====== Recorded information ======

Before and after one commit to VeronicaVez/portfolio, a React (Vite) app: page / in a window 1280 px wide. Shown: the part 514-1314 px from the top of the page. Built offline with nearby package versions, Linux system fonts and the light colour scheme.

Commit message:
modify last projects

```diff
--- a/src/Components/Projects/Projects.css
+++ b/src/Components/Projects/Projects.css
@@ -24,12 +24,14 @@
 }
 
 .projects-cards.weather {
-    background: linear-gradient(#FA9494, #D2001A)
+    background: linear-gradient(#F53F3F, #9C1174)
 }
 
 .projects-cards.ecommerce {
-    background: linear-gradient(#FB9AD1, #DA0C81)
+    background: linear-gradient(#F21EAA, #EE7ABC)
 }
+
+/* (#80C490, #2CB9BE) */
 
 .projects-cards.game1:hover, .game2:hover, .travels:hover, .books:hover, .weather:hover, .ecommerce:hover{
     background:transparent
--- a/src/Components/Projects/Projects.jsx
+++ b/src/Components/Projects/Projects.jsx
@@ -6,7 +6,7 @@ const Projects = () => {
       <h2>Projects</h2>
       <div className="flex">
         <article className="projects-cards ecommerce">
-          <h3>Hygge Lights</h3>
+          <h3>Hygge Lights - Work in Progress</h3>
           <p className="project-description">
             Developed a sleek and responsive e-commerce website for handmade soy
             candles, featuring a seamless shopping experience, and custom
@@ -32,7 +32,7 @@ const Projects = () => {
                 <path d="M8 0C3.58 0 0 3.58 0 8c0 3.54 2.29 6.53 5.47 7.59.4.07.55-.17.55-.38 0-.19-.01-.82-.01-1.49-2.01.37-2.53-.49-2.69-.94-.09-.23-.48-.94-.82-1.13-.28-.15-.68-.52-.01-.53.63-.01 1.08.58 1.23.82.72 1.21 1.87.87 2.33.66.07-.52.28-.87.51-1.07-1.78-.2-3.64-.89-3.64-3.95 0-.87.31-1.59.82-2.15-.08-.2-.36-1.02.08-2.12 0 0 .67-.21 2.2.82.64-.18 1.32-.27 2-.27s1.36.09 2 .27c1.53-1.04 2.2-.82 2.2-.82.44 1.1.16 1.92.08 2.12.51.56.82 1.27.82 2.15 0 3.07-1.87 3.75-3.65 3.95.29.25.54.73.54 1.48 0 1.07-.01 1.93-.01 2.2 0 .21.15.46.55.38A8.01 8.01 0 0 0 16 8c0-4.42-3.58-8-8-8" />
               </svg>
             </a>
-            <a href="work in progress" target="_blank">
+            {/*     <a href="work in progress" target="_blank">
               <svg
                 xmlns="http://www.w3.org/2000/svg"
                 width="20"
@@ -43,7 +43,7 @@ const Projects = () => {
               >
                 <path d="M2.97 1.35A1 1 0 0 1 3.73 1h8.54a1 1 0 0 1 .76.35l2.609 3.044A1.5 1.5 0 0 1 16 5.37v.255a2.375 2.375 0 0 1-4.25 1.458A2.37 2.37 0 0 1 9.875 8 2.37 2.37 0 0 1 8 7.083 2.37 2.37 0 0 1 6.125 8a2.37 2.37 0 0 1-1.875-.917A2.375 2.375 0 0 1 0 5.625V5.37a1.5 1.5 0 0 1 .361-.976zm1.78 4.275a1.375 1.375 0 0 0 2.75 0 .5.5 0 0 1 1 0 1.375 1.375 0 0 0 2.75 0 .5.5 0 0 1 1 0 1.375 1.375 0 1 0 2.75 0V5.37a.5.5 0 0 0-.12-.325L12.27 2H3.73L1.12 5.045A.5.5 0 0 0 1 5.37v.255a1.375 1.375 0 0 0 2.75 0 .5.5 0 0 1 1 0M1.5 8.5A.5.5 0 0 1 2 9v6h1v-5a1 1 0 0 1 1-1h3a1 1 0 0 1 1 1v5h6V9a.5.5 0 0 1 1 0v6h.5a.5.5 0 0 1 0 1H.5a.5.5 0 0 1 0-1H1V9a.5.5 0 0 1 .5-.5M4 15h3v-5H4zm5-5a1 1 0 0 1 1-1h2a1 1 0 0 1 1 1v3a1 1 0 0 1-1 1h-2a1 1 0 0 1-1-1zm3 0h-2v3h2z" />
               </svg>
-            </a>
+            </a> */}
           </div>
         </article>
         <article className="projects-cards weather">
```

======

**Problem to solve**.
Lines holding "linear" in the material above are to be reported.

**Written response**.
-    background: linear-gradient(#FA9494, #D2001A)
+    background: linear-gradient(#F53F3F, #9C1174)
-    background: linear-gradient(#FB9AD1, #DA0C81)
+    background: linear-gradient(#F21EAA, #EE7ABC)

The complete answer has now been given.